(Beginning of Data for this task)

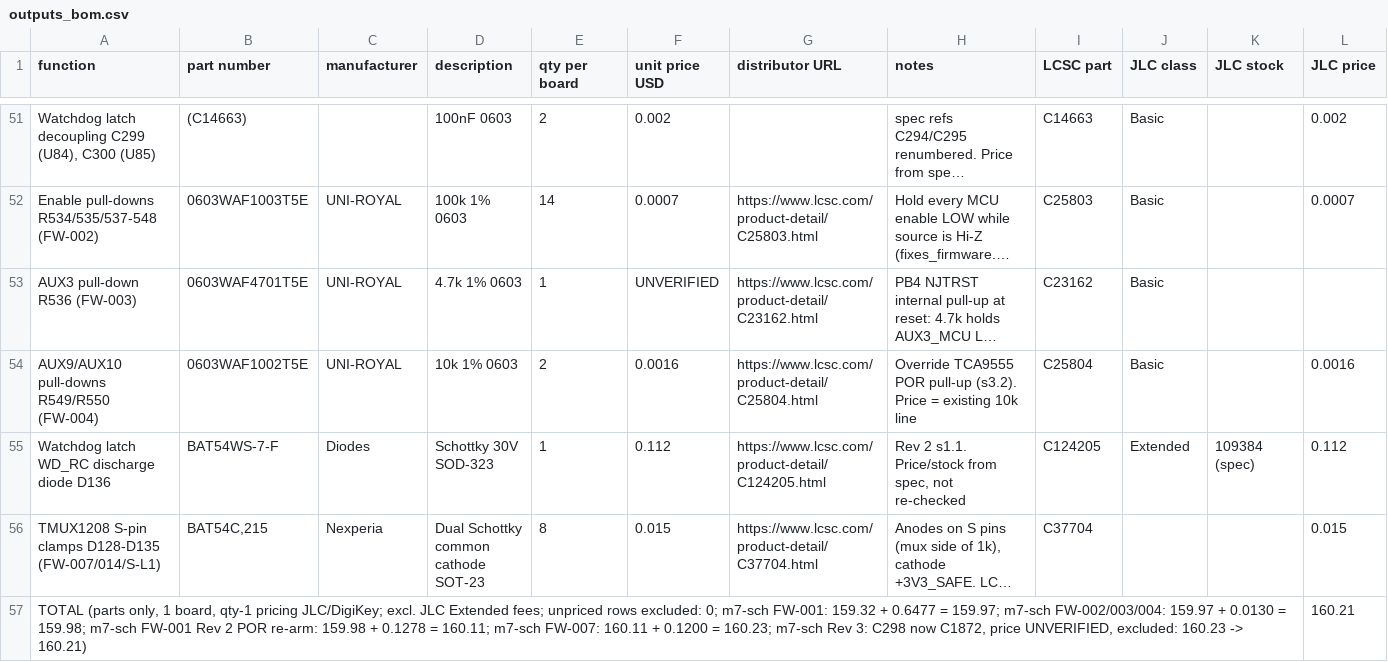
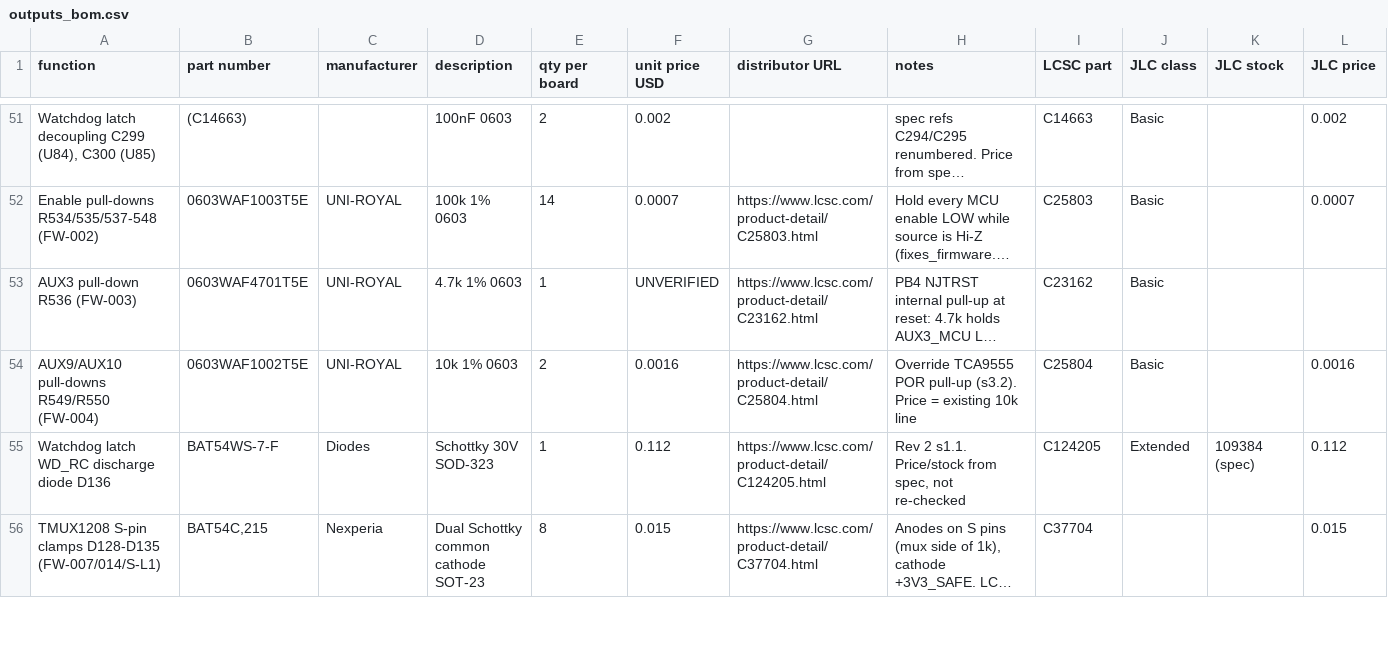
Before and after one commit to Ethan-Poag/blackstart, a CSV file: bom/outputs_bom.csv, drawn as a sheet; only a part is shown, gaps mark what is left out; long unchanged cells end in …; removed rows and columns are numbered as before the commit, all else as after; rows hold the shown columns only; the diff covers the shown part only; the diff names each change by its address in the sheet, - before the commit and + after, or states it on an @@ line.

```diff
--- a/bom/outputs_bom.csv
+++ b/bom/outputs_bom.csv
-row 57: TOTAL (parts only, 1 board, qty-1 pricing JLC/DigiKey; excl. JLC Extended fees; unpriced rows excluded: 0; m7-sch FW-001: 159.32 + 0.6477 = 159.97; m7-sch FW-002/003/004: 159.97 + 0.0130 = 159.98; m7-sch FW-001 Rev 2 POR re-arm: 159.98 + 0.1278 = 160.11; m7-sch FW-007: 160.11 + 0.1200 = 160.23; m7-sch Rev 3: C298 now C1872, price UNVERIFIED, excluded: 160.23 -> 160.21) |  |  |  |  |  |  |  |  |  |  | 160.21
```
Also changed, not shown: 1 added row and 8 edited cells elsewhere in this file, docs/genctl_bom.csv, mechanical/bom.csv, 3 other files.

(End of Data for this task)

> **Your objective**
Search the entries for the string "rows" and return each line where it turns up.

> **Exercise response**
Before and after one commit to Ethan-Poag/blackstart, a CSV file: bom/outputs_bom.csv, drawn as a sheet; only a part is shown, gaps mark what is left out; long unchanged cells end in …; removed rows and columns are numbered as before the commit, all else as after; rows hold the shown columns only; the diff covers the shown part only; the diff names each change by its address in the sheet, - before the commit and + after, or states it on an @@ line.
-row 57: TOTAL (parts only, 1 board, qty-1 pricing JLC/DigiKey; excl. JLC Extended fees; unpriced rows excluded: 0; m7-sch FW-001: 159.32 + 0.6477 = 159.97; m7-sch FW-002/003/004: 159.97 + 0.0130 = 159.98; m7-sch FW-001 Rev 2 POR re-arm: 159.98 + 0.1278 = 160.11; m7-sch FW-007: 160.11 + 0.1200 = 160.23; m7-sch Rev 3: C298 now C1872, price UNVERIFIED, excluded: 160.23 -> 160.21) |  |  |  |  |  |  |  |  |  |  | 160.21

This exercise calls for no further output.